- [Activity]: Output a faithful copy of the entries, every picture removed.

+--

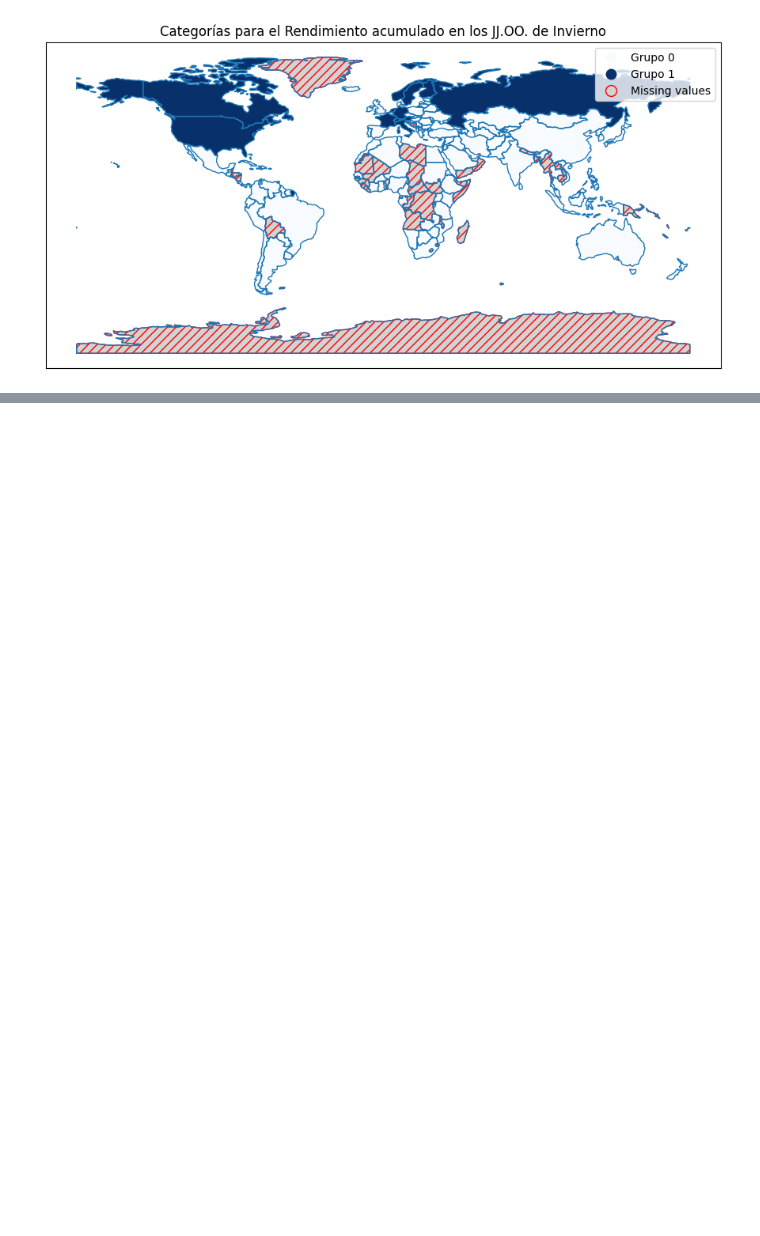
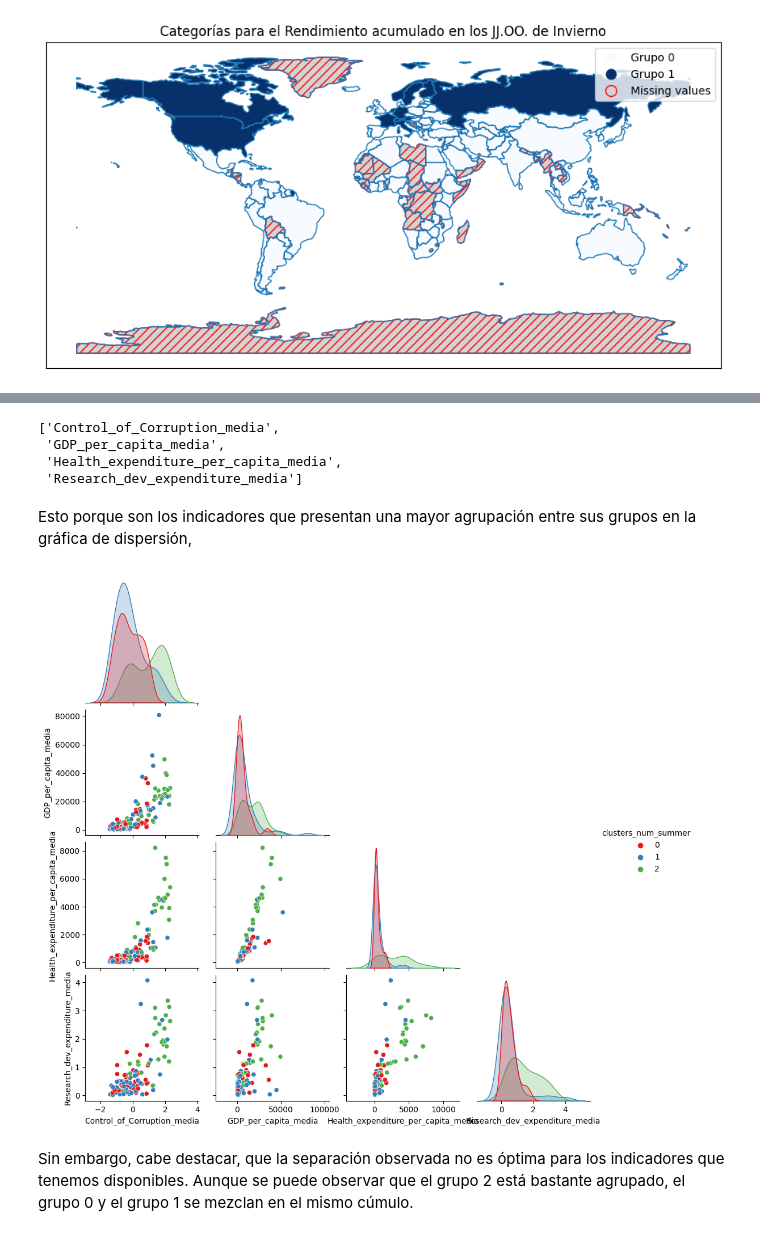
Before and after one commit to leodan52/OlympicMedalsByCountry, a Jupyter notebook: 02-Analisis_predictivo.ipynb, the cells around one changed output, grey strips where cells are left out. Drawn from its saved outputs; the diff is of its cells as text; code cells hidden in the pictures; blank space fills up the shorter version.

```diff
--- a/02-Analisis_predictivo.ipynb
+++ b/02-Analisis_predictivo.ipynb
@@ -455,0 +547,6 @@ crear_mapamundi(df, categorias[3], world,
+# %%
+def graficas_dispersion(data, indicadores, categoria):
+	sns.pairplot(
+		data=data[indicadores + [categoria]],
+		hue=categoria, palette="Set1", corner=True
+	)
@@ -455,0 +557,16 @@ crear_mapamundi(df, categorias[3], world,
+# %%
+indicadores_0 = corr.loc[corr[categorias[0]].abs() >= 0.3, categorias[0]].index.to_list()
+indicadores_0
+# %% [output]
+['Control_of_Corruption_media',
+ 'GDP_per_capita_media',
+ 'Health_expenditure_per_capita_media',
+ 'Research_dev_expenditure_media']
+# %% [markdown]
+Esto porque son los indicadores que presentan una mayor agrupación entre sus grupos en la gráfica de dispersión,
+# %%
+graficas_dispersion(data=df, indicadores=indicadores_0, categoria=categorias[0])
+# %% [output]
+[figure, added]
+# %% [markdown]
+Sin embargo, cabe destacar, que la separación observada no es óptima para los indicadores que tenemos disponibles. Aunque se puede observar que el grupo 2 está bastante agrupado, el grupo 0 y el grupo 1 se mezclan en el mismo cúmulo.
```
Also changed, not shown: parts of 181 cells of this notebook, 1 other file.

+--

- [Expected output]:
Before and after one commit to leodan52/OlympicMedalsByCountry, a Jupyter notebook: 02-Analisis_predictivo.ipynb, the cells around one changed output, grey strips where cells are left out. Drawn from its saved outputs; the diff is of its cells as text; code cells hidden in the pictures; blank space fills up the shorter version.

```diff
--- a/02-Analisis_predictivo.ipynb
+++ b/02-Analisis_predictivo.ipynb
@@ -455,0 +547,6 @@ crear_mapamundi(df, categorias[3], world,
+# %%
+def graficas_dispersion(data, indicadores, categoria):
+	sns.pairplot(
+		data=data[indicadores + [categoria]],
+		hue=categoria, palette="Set1", corner=True
+	)
@@ -455,0 +557,16 @@ crear_mapamundi(df, categorias[3], world,
+# %%
+indicadores_0 = corr.loc[corr[categorias[0]].abs() >= 0.3, categorias[0]].index.to_list()
+indicadores_0
+# %% [output]
+['Control_of_Corruption_media',
+ 'GDP_per_capita_media',
+ 'Health_expenditure_per_capita_media',
+ 'Research_dev_expenditure_media']
+# %% [markdown]
+Esto porque son los indicadores que presentan una mayor agrupación entre sus grupos en la gráfica de dispersión,
+# %%
+graficas_dispersion(data=df, indicadores=indicadores_0, categoria=categorias[0])
+# %% [output]
+[figure, added]
+# %% [markdown]
+Sin embargo, cabe destacar, que la separación observada no es óptima para los indicadores que tenemos disponibles. Aunque se puede observar que el grupo 2 está bastante agrupado, el grupo 0 y el grupo 1 se mezclan en el mismo cúmulo.
```
Also changed, not shown: parts of 181 cells of this notebook, 1 other file.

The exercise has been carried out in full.